In 2007, Hawthorne Gold Corp. conducted a major exploration program on the property including rock sampling, trenching, diamond drilling and underground geochemical and bulk sampling. Rock sampling yielded up to 5.17 grams per tonne gold from the north western limit of the known knotted phyllite unit (Sample 135844), while trenching near the Main zone adit yielded up to 8.13 grams per tonne gold (Campbell, K.V. , G. H. Giroux, G.H. [2009-11-15]: NI 43-101 Technical Report - Report on the 2007 and 2008 Drill Programs on the Frasergold Project). A diamond drill program was laid out to test four previously defined zones of interest; including the Main zone, the Grouse Creek West zone, the Grouse Creek East zone and the Frasergold zone. A total of 16 HQ core size drillholes totalling 3615 metres were drilled. Between 1980 and 2007, a total of 39,582 metres of drilling in 344 holes has been completed on the property, along with 294 metres of underground drifts to provide access for bulk sampling and metallurgical testing. Bulk sampling yielded an average grade of 1.275 grams per tonne gold from cyanide analysis and 1.812 grams per tonne gold from screened metallic analysis (Campbell, K.V. , G. H. Giroux, G.H. [2009-11-15]: NI 43-101 Technical Report - Report on the 2007 and 2008 Drill Programs on the Frasergold Project).

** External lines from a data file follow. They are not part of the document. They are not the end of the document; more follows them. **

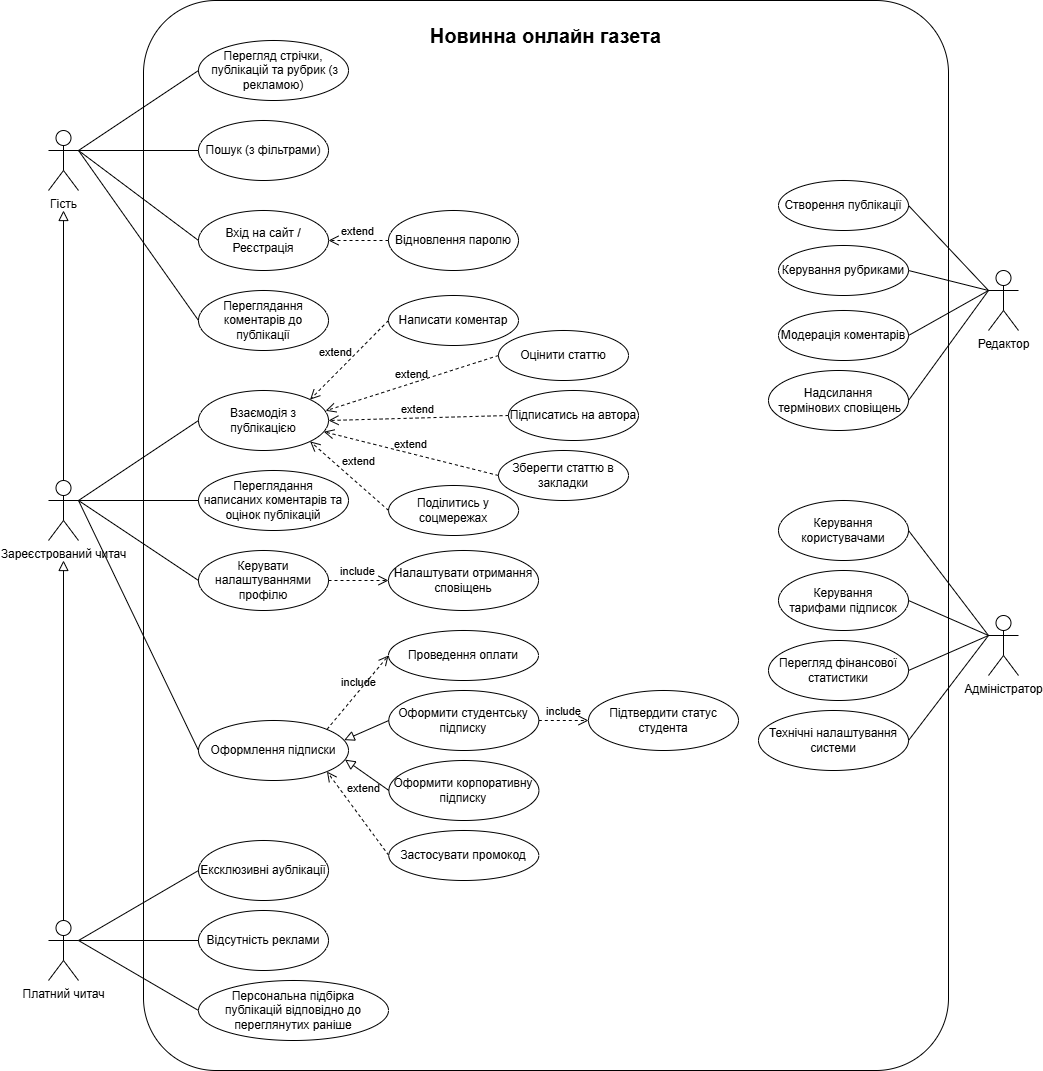
This is diagrams/use_case.drawio.png from Dubyk-Yura/Online_Newspaper_Curse_work, a draw.io export, as it was before one commit. Source tidied: cells renumbered, new cells last; positions are measured from the earlier drawing's top-left corner, leaving out a move shared by most shapes.
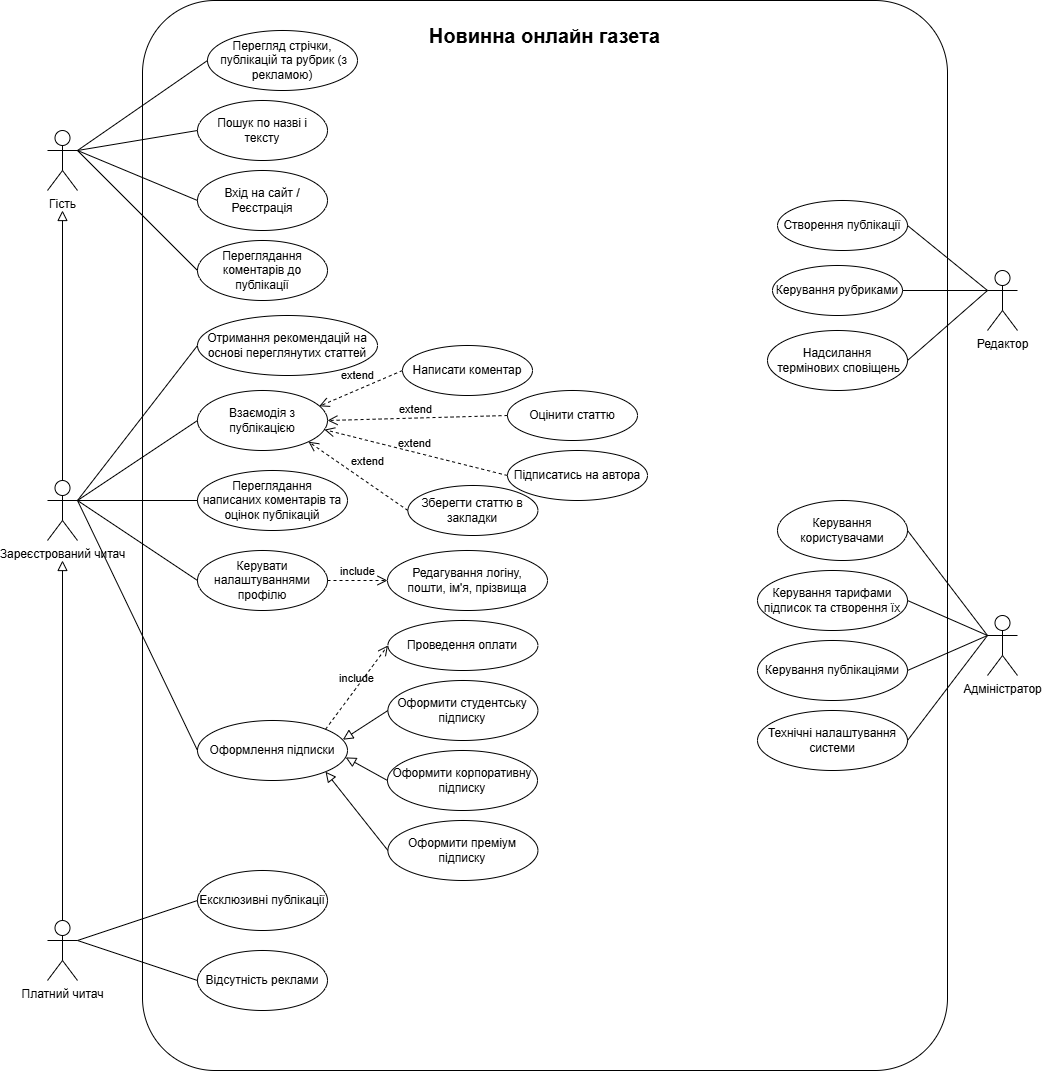
The same diagram one commit later.

Change to the diagram source:
```diff
@@ -42,3 +42,3 @@
     <mxCell id="13" value="Перегляд стрічки,&lt;br&gt;&amp;nbsp;публікацій та рубрик (з рекламою)" style="ellipse;whiteSpace=wrap;html=1;" parent="1" vertex="1">
-      <mxGeometry x="150" y="40" width="150" height="60" as="geometry" />
+      <mxGeometry x="160" y="30" width="150" height="60" as="geometry" />
     </mxCell>
@@ -66,9 +66,9 @@
     <mxCell id="19" value="Переглядання коментарів до публікації" style="ellipse;whiteSpace=wrap;html=1;" parent="1" vertex="1">
-      <mxGeometry x="150" y="290" width="130" height="60" as="geometry" />
+      <mxGeometry x="150" y="240" width="130" height="60" as="geometry" />
     </mxCell>
-    <mxCell id="20" value="Пошук (з фільтрами)&lt;span style=&quot;font-family: monospace; font-size: 0px; text-align: start; text-wrap-mode: nowrap;&quot;&gt;%3CmxGraphModel%3E%3Croot%3E%3CmxCell%20id%3D%220%22%2F%3E%3CmxCell%20id%3D%221%22%20parent%3D%220%22%2F%3E%3CmxCell%20id%3D%222%22%20value%3D%22%D0%9F%D0%B5%D1%80%D0%B5%D0%B3%D0%BB%D1%8F%D0%B4%D0%B0%D0%BD%D0%BD%D1%8F%20%D0%BA%D0%BE%D0%BC%D0%B5%D0%BD%D1%82%D0%B0%D1%80%D1%96%D0%B2%22%20style%3D%22ellipse%3BwhiteSpace%3Dwrap%3Bhtml%3D1%3B%22%20vertex%3D%221%22%20parent%3D%221%22%3E%3CmxGeometry%20x%3D%22310%22%20y%3D%22240%22%20width%3D%22130%22%20height%3D%2260%22%20as%3D%22geometry%22%2F%3E%3C%2FmxCell%3E%3C%2Froot%3E%3C%2FmxGraphModel%3E)&lt;/span&gt;" style="ellipse;whiteSpace=wrap;html=1;" parent="1" vertex="1">
-      <mxGeometry x="150" y="120" width="130" height="60" as="geometry" />
+    <mxCell id="20" value="Пошук по назві і тексту&lt;span style=&quot;font-family: monospace; font-size: 0px; text-align: start; text-wrap-mode: nowrap;&quot;&gt;%3CmxGraphModel%3E%3Croot%3E%3CmxCell%20id%3D%220%22%2F%3E%3CmxCell%20id%3D%221%22%20parent%3D%220%22%2F%3E%3CmxCell%20id%3D%222%22%20value%3D%22%D0%9F%D0%B5%D1%80%D0%B5%D0%B3%D0%BB%D1%8F%D0%B4%D0%B0%D0%BD%D0%BD%D1%8F%20%D0%BA%D0%BE%D0%BC%D0%B5%D0%BD%D1%82%D0%B0%D1%80%D1%96%D0%B2%22%20style%3D%22ellipse%3BwhiteSpace%3Dwrap%3Bhtml%3D1%3B%22%20vertex%3D%221%22%20parent%3D%221%22%3E%3CmxGeometry%20x%3D%22310%22%20y%3D%22240%22%20width%3D%22130%22%20height%3D%2260%22%20as%3D%22geometry%22%2F%3E%3C%2FmxCell%3E%3C%2Froot%3E%3C%2FmxGraphModel%3E)&lt;/span&gt;" style="ellipse;whiteSpace=wrap;html=1;" parent="1" vertex="1">
+      <mxGeometry x="150" y="100" width="130" height="60" as="geometry" />
     </mxCell>
     <mxCell id="21" value="Вхід на сайт / Реєстрація" style="ellipse;whiteSpace=wrap;html=1;" parent="1" vertex="1">
-      <mxGeometry x="150" y="210" width="130" height="60" as="geometry" />
+      <mxGeometry x="150" y="170" width="130" height="60" as="geometry" />
     </mxCell>
@@ -77,7 +77,4 @@
     </mxCell>
-    <mxCell id="23" value="extend" style="endArrow=open;startArrow=none;endFill=0;startFill=0;endSize=8;verticalAlign=bottom;dashed=1;labelBackgroundColor=none;exitX=0;exitY=0.5;exitDx=0;exitDy=0;spacingRight=0;labelPosition=center;verticalLabelPosition=top;align=center;html=1;flowAnimation=0;entryX=1;entryY=0.5;entryDx=0;entryDy=0;" parent="1" edge="1" source="38" target="21">
-      <mxGeometry x="0.01" relative="1" as="geometry" />
-    </mxCell>
-    <mxCell id="24" value="extend&amp;nbsp;&amp;nbsp;" style="endArrow=open;startArrow=none;endFill=0;startFill=0;endSize=8;verticalAlign=bottom;dashed=1;labelBackgroundColor=none;spacingRight=0;labelPosition=center;verticalLabelPosition=top;align=center;html=1;flowAnimation=0;exitX=0;exitY=0.5;exitDx=0;exitDy=0;entryX=1;entryY=0;entryDx=0;entryDy=0;jumpSize=6;" parent="1" edge="1" source="26" target="22">
-      <mxGeometry x="0.14" y="-7" relative="1" as="geometry" />
+    <mxCell id="24" value="extend&amp;nbsp;&amp;nbsp;" style="endArrow=open;startArrow=none;endFill=0;startFill=0;endSize=8;verticalAlign=bottom;dashed=1;labelBackgroundColor=none;spacingRight=0;labelPosition=center;verticalLabelPosition=top;align=center;html=1;flowAnimation=0;exitX=0;exitY=0.5;exitDx=0;exitDy=0;entryX=0.936;entryY=0.263;entryDx=0;entryDy=0;jumpSize=6;entryPerimeter=0;" parent="1" edge="1" source="26" target="22">
+      <mxGeometry x="-0.02" y="-4" relative="1" as="geometry" />
     </mxCell>
@@ -87,6 +84,6 @@
     <mxCell id="26" value="Написати коментар" style="ellipse;whiteSpace=wrap;html=1;" parent="1" vertex="1">
-      <mxGeometry x="340" y="295" width="130" height="50" as="geometry" />
+      <mxGeometry x="355" y="345" width="130" height="50" as="geometry" />
     </mxCell>
     <mxCell id="27" value="Оцінити статтю" style="ellipse;whiteSpace=wrap;html=1;" parent="1" vertex="1">
-      <mxGeometry x="450" y="330" width="130" height="50" as="geometry" />
+      <mxGeometry x="460" y="390" width="130" height="50" as="geometry" />
     </mxCell>
@@ -96,6 +93,6 @@
     <mxCell id="29" value="Зберегти статтю в закладки" style="ellipse;whiteSpace=wrap;html=1;" parent="1" vertex="1">
-      <mxGeometry x="450" y="450" width="130" height="50" as="geometry" />
+      <mxGeometry x="360.4" y="485" width="130" height="50" as="geometry" />
     </mxCell>
-    <mxCell id="30" value="extend" style="endArrow=open;startArrow=none;endFill=0;startFill=0;endSize=8;verticalAlign=bottom;dashed=1;labelBackgroundColor=none;entryX=0.964;entryY=0.687;entryDx=0;entryDy=0;spacingRight=0;labelPosition=center;verticalLabelPosition=top;align=center;html=1;flowAnimation=0;exitX=0;exitY=0.5;exitDx=0;exitDy=0;entryPerimeter=0;" parent="1" edge="1" source="29" target="22">
-      <mxGeometry x="0.01" relative="1" as="geometry" />
+    <mxCell id="30" value="extend" style="endArrow=open;startArrow=none;endFill=0;startFill=0;endSize=8;verticalAlign=bottom;dashed=1;labelBackgroundColor=none;spacingRight=0;labelPosition=center;verticalLabelPosition=top;align=center;html=1;flowAnimation=0;exitX=0;exitY=0.5;exitDx=0;exitDy=0;entryX=1;entryY=1;entryDx=0;entryDy=0;" parent="1" edge="1" source="29" target="22">
+      <mxGeometry x="-0.07" y="-10" relative="1" as="geometry" />
     </mxCell>
@@ -107,10 +104,7 @@
     </mxCell>
-    <mxCell id="33" value="Персональна підбірка &lt;br&gt;публікацій відповідно до переглянутих раніше" style="ellipse;whiteSpace=wrap;html=1;" parent="1" vertex="1">
-      <mxGeometry x="150" y="980" width="190" height="60" as="geometry" />
-    </mxCell>
-    <mxCell id="34" value="Ексклюзивні аублікації" style="ellipse;whiteSpace=wrap;html=1;" parent="1" vertex="1">
-      <mxGeometry x="150" y="840" width="130" height="60" as="geometry" />
+    <mxCell id="34" value="Ексклюзивні публікації" style="ellipse;whiteSpace=wrap;html=1;" parent="1" vertex="1">
+      <mxGeometry x="150" y="870" width="130" height="60" as="geometry" />
     </mxCell>
     <mxCell id="35" value="Відсутність реклами" style="ellipse;whiteSpace=wrap;html=1;verticalAlign=middle;horizontal=1;" parent="1" vertex="1">
-      <mxGeometry x="150" y="910" width="130" height="60" as="geometry" />
+      <mxGeometry x="150" y="950" width="130" height="60" as="geometry" />
     </mxCell>
@@ -124,30 +118,9 @@
     </mxCell>
-    <mxCell id="38" value="Відновлення паролю" style="ellipse;whiteSpace=wrap;html=1;" parent="1" vertex="1">
-      <mxGeometry x="340" y="210" width="130" height="60" as="geometry" />
-    </mxCell>
-    <mxCell id="39" value="extend" style="endArrow=open;startArrow=none;endFill=0;startFill=0;endSize=8;verticalAlign=bottom;dashed=1;labelBackgroundColor=none;spacingRight=0;labelPosition=center;verticalLabelPosition=top;align=center;html=1;flowAnimation=0;entryX=1;entryY=1;entryDx=0;entryDy=0;exitX=0;exitY=0.5;exitDx=0;exitDy=0;" parent="1" edge="1" source="40" target="36">
-      <mxGeometry x="0.19" y="-14" relative="1" as="geometry" />
-    </mxCell>
-    <mxCell id="40" value="Застосувати промокод" style="ellipse;whiteSpace=wrap;html=1;" parent="1" vertex="1">
-      <mxGeometry x="340.3" y="830" width="150" height="50" as="geometry" />
-    </mxCell>
-    <mxCell id="41" value="Поділитись у соцмережах" style="ellipse;whiteSpace=wrap;html=1;" parent="1" vertex="1">
-      <mxGeometry x="340.1" y="485" width="130" height="50" as="geometry" />
-    </mxCell>
-    <mxCell id="42" value="extend" style="endArrow=open;startArrow=none;endFill=0;startFill=0;endSize=8;verticalAlign=bottom;dashed=1;labelBackgroundColor=none;entryX=1;entryY=1;entryDx=0;entryDy=0;spacingRight=0;labelPosition=center;verticalLabelPosition=top;align=center;html=1;flowAnimation=0;exitX=0;exitY=0.5;exitDx=0;exitDy=0;" parent="1" edge="1" source="41" target="22">
-      <mxGeometry x="-0.07" y="-10" relative="1" as="geometry" />
-    </mxCell>
     <mxCell id="43" value="Оформити студентську підписку" style="ellipse;whiteSpace=wrap;html=1;" parent="1" vertex="1">
-      <mxGeometry x="340.3" y="690" width="150" height="60" as="geometry" />
+      <mxGeometry x="340.4" y="680" width="150" height="60" as="geometry" />
     </mxCell>
     <mxCell id="44" value="Оформити корпоративну підписку" style="ellipse;whiteSpace=wrap;html=1;" parent="1" vertex="1">
-      <mxGeometry x="340.4" y="760" width="150" height="60" as="geometry" />
+      <mxGeometry x="340" y="750" width="150" height="60" as="geometry" />
     </mxCell>
-    <mxCell id="45" value="Підтвердити статус студента" style="ellipse;whiteSpace=wrap;html=1;" parent="1" vertex="1">
-      <mxGeometry x="540" y="690" width="150" height="60" as="geometry" />
-    </mxCell>
-    <mxCell id="46" value="include" style="endArrow=open;startArrow=none;endFill=0;startFill=0;endSize=8;html=1;verticalAlign=bottom;dashed=1;labelBackgroundColor=none;entryX=0;entryY=0.5;entryDx=0;entryDy=0;exitX=1;exitY=0.5;exitDx=0;exitDy=0;" parent="1" edge="1" source="43" target="45">
-      <mxGeometry relative="1" as="geometry" />
-    </mxCell>
-    <mxCell id="47" style="endArrow=block;html=1;rounded=0;align=center;verticalAlign=bottom;endFill=0;labelBackgroundColor=none;endSize=8;exitX=0;exitY=0.5;exitDx=0;exitDy=0;entryX=0.977;entryY=0.652;entryDx=0;entryDy=0;entryPerimeter=0;" parent="1" edge="1" source="44" target="36">
+    <mxCell id="47" style="endArrow=block;html=1;rounded=0;align=center;verticalAlign=bottom;endFill=0;labelBackgroundColor=none;endSize=8;exitX=0;exitY=0.5;exitDx=0;exitDy=0;entryX=0.988;entryY=0.615;entryDx=0;entryDy=0;entryPerimeter=0;" parent="1" edge="1" source="44" target="36">
       <mxGeometry relative="1" as="geometry" />
@@ -157,3 +130,3 @@
     </mxCell>
-    <mxCell id="49" style="endArrow=block;html=1;rounded=0;align=center;verticalAlign=bottom;endFill=0;labelBackgroundColor=none;endSize=8;exitX=0;exitY=0.5;exitDx=0;exitDy=0;entryX=0.971;entryY=0.327;entryDx=0;entryDy=0;entryPerimeter=0;" parent="1" edge="1" source="43" target="36">
+    <mxCell id="49" style="endArrow=block;html=1;rounded=0;align=center;verticalAlign=bottom;endFill=0;labelBackgroundColor=none;endSize=8;exitX=0;exitY=0.5;exitDx=0;exitDy=0;entryX=0.969;entryY=0.32;entryDx=0;entryDy=0;entryPerimeter=0;" parent="1" edge="1" source="43" target="36">
       <mxGeometry relative="1" as="geometry" />
@@ -163,4 +136,4 @@
     </mxCell>
-    <mxCell id="51" value="Налаштувати отримання сповіщень" style="ellipse;whiteSpace=wrap;html=1;" parent="1" vertex="1">
-      <mxGeometry x="340" y="550" width="150" height="60" as="geometry" />
+    <mxCell id="51" value="Редагування логіну,&lt;div&gt;пошти, ім'я, прізвища&lt;/div&gt;" style="ellipse;whiteSpace=wrap;html=1;" parent="1" vertex="1">
+      <mxGeometry x="340" y="550" width="160" height="60" as="geometry" />
     </mxCell>
@@ -175,9 +148,6 @@
     </mxCell>
-    <mxCell id="55" style="endArrow=none;html=1;entryX=1;entryY=0.3333333333333333;entryDx=0;entryDy=0;entryPerimeter=0;exitX=0;exitY=0.5;exitDx=0;exitDy=0;" parent="1" edge="1" source="33" target="4">
-      <mxGeometry relative="1" as="geometry" />
-    </mxCell>
     <mxCell id="56" value="Підписатись на автора" style="ellipse;whiteSpace=wrap;html=1;" parent="1" vertex="1">
-      <mxGeometry x="460" y="390" width="130" height="50" as="geometry" />
+      <mxGeometry x="460" y="450" width="140" height="50" as="geometry" />
     </mxCell>
-    <mxCell id="57" value="extend" style="endArrow=open;startArrow=none;endFill=0;startFill=0;endSize=8;verticalAlign=bottom;dashed=1;labelBackgroundColor=none;entryX=1;entryY=0.5;entryDx=0;entryDy=0;spacingRight=0;labelPosition=center;verticalLabelPosition=top;align=center;html=1;flowAnimation=0;exitX=0;exitY=0.5;exitDx=0;exitDy=0;" parent="1" edge="1" source="56" target="22">
+    <mxCell id="57" value="extend" style="endArrow=open;startArrow=none;endFill=0;startFill=0;endSize=8;verticalAlign=bottom;dashed=1;labelBackgroundColor=none;entryX=0.977;entryY=0.653;entryDx=0;entryDy=0;spacingRight=0;labelPosition=center;verticalLabelPosition=top;align=center;html=1;flowAnimation=0;exitX=0;exitY=0.5;exitDx=0;exitDy=0;entryPerimeter=0;" parent="1" edge="1" source="56" target="22">
       <mxGeometry x="0.01" relative="1" as="geometry" />
@@ -185,3 +155,3 @@
     <mxCell id="58" value="Проведення оплати" style="ellipse;whiteSpace=wrap;html=1;" parent="1" vertex="1">
-      <mxGeometry x="340" y="630" width="150" height="50" as="geometry" />
+      <mxGeometry x="340.4" y="620" width="150" height="50" as="geometry" />
     </mxCell>
@@ -190,3 +160,3 @@
     </mxCell>
-    <mxCell id="60" value="extend" style="endArrow=open;startArrow=none;endFill=0;startFill=0;endSize=8;verticalAlign=bottom;dashed=1;labelBackgroundColor=none;entryX=0.978;entryY=0.338;entryDx=0;entryDy=0;spacingRight=0;labelPosition=center;verticalLabelPosition=top;align=center;html=1;flowAnimation=0;exitX=0;exitY=0.5;exitDx=0;exitDy=0;entryPerimeter=0;" parent="1" edge="1" source="27" target="22">
+    <mxCell id="60" value="extend" style="endArrow=open;startArrow=none;endFill=0;startFill=0;endSize=8;verticalAlign=bottom;dashed=1;labelBackgroundColor=none;entryX=1;entryY=0.5;entryDx=0;entryDy=0;spacingRight=0;labelPosition=center;verticalLabelPosition=top;align=center;html=1;flowAnimation=0;exitX=0;exitY=0.5;exitDx=0;exitDy=0;" parent="1" edge="1" source="27" target="22">
       <mxGeometry x="0.01" relative="1" as="geometry" />
@@ -194,12 +164,9 @@
     <mxCell id="61" value="Створення публікації" style="ellipse;whiteSpace=wrap;html=1;" parent="1" vertex="1">
-      <mxGeometry x="730" y="180" width="130" height="50" as="geometry" />
+      <mxGeometry x="730" y="200" width="130" height="50" as="geometry" />
     </mxCell>
     <mxCell id="62" value="Керування рубриками" style="ellipse;whiteSpace=wrap;html=1;" parent="1" vertex="1">
-      <mxGeometry x="730" y="245" width="130" height="50" as="geometry" />
+      <mxGeometry x="725" y="265" width="130" height="50" as="geometry" />
     </mxCell>
-    <mxCell id="63" value="Модерація коментарів" style="ellipse;whiteSpace=wrap;html=1;" parent="1" vertex="1">
-      <mxGeometry x="730" y="310" width="130" height="50" as="geometry" />
-    </mxCell>
     <mxCell id="64" value="Надсилання&lt;br&gt;&amp;nbsp;термінових сповіщень" style="ellipse;whiteSpace=wrap;html=1;" parent="1" vertex="1">
-      <mxGeometry x="720" y="370" width="140" height="60" as="geometry" />
+      <mxGeometry x="720" y="330" width="140" height="60" as="geometry" />
     </mxCell>
@@ -211,5 +178,2 @@
     </mxCell>
-    <mxCell id="67" style="endArrow=none;html=1;exitX=0;exitY=0.3333333333333333;exitDx=0;exitDy=0;exitPerimeter=0;entryX=1;entryY=0.5;entryDx=0;entryDy=0;" parent="1" edge="1" source="11" target="63">
-      <mxGeometry relative="1" as="geometry" />
-    </mxCell>
     <mxCell id="68" style="endArrow=none;html=1;entryX=1;entryY=0.5;entryDx=0;entryDy=0;exitX=0;exitY=0.3333333333333333;exitDx=0;exitDy=0;exitPerimeter=0;" parent="1" edge="1" source="11" target="62">
@@ -220,7 +184,7 @@
     </mxCell>
-    <mxCell id="70" value="Керування&lt;br&gt;тарифами підписок" style="ellipse;whiteSpace=wrap;html=1;" parent="1" vertex="1">
-      <mxGeometry x="730" y="570" width="130" height="60" as="geometry" />
+    <mxCell id="70" value="Керування тарифами підписок та&amp;nbsp;&lt;span style=&quot;color: rgb(0, 0, 0);&quot;&gt;створення їх&lt;/span&gt;" style="ellipse;whiteSpace=wrap;html=1;" parent="1" vertex="1">
+      <mxGeometry x="710" y="570" width="150" height="60" as="geometry" />
     </mxCell>
-    <mxCell id="71" value="Перегляд фінансової статистики" style="ellipse;whiteSpace=wrap;html=1;" parent="1" vertex="1">
-      <mxGeometry x="720" y="640" width="140" height="60" as="geometry" />
+    <mxCell id="71" value="Керування публікаціями" style="ellipse;whiteSpace=wrap;html=1;" parent="1" vertex="1">
+      <mxGeometry x="710" y="640" width="150" height="60" as="geometry" />
     </mxCell>
@@ -241,2 +205,17 @@
     </mxCell>
+    <mxCell id="77" value="Отримання рекомендацій на основі переглянутих статтей" style="ellipse;whiteSpace=wrap;html=1;" parent="1" vertex="1">
+      <mxGeometry x="150" y="315" width="180" height="60" as="geometry" />
+    </mxCell>
+    <mxCell id="78" style="endArrow=none;html=1;entryX=0;entryY=0.5;entryDx=0;entryDy=0;exitX=1;exitY=0.3333333333333333;exitDx=0;exitDy=0;exitPerimeter=0;" parent="1" edge="1" source="3" target="77">
+      <mxGeometry relative="1" as="geometry" />
+    </mxCell>
+    <mxCell id="79" value="Оформити преміум підписку" style="ellipse;whiteSpace=wrap;html=1;" parent="1" vertex="1">
+      <mxGeometry x="340.4" y="820" width="150" height="60" as="geometry" />
+    </mxCell>
+    <mxCell id="80" style="endArrow=block;html=1;rounded=0;align=center;verticalAlign=bottom;endFill=0;labelBackgroundColor=none;endSize=8;exitX=0;exitY=0.5;exitDx=0;exitDy=0;entryX=1;entryY=1;entryDx=0;entryDy=0;" parent="1" edge="1" source="79" target="36">
+      <mxGeometry relative="1" as="geometry" />
+    </mxCell>
+    <mxCell id="81" style="html=1;align=center;verticalAlign=top;labelBackgroundColor=none;" parent="80" vertex="1">
+      <mxGeometry relative="1" as="geometry" />
+    </mxCell>
   </root>
```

In 2008, Hawthorne Gold Corp. and Eureka Resources Inc. completed a soil sampling and diamond drilling program consisting of 58 holes totalling 10,405 metres. Drillhole FG08-362C intersected 82.28 metres grading 0.75 gram per tonne gold, including 5.88 metres grading 3.97 grams per tonne gold (Hawthorne Gold Corp. website http://www.hawthornegold.com). An inferred resource of 27.493 million tonnes grading 0.718 gram per tonne gold with a 0.50 gram per tonne gold cut-off was reported for the Main, Northwest and Southeast zones (Campbell, K.V. , G. H. Giroux, G.H. [2009-11-15]: NI 43-101 Technical Report - Report on the 2007 and 2008 Drill Programs on the Frasergold Project).
In October 2009, Hawthorne Gold released an updated resource estimate. Combined Measured and Indicated resources for the Main zone was reported as 34.08 million tonnes grading 0.559 gram per tonne gold. Combined Inferred resources for the Main, Northwest, and Southeast zones was reported as 75.31 million tonnes grading 0.507 gram per tonne Au (News Release October 1, 2009 www.hawthornegold.com).
In 2011, Teslin River Resources Corp. performed a soil sampling program at the Frasergold project. The geochemical program sampled a total of 27 line-kilometres conducted over three zones within three separate grids. Results from this grid included values ranging up to 2.24 grams per tonne gold and 0.12 per cent copper. These results suggest a strong association of copper sympathetic to the gold values (V STOCKWATCH, January 16, 2012).
In 2013, Teslins option agreement expired and the property was returned to Eureka Resources. In 2015, Eureka conducted a 4 line-kilometre soil sampling program on the property.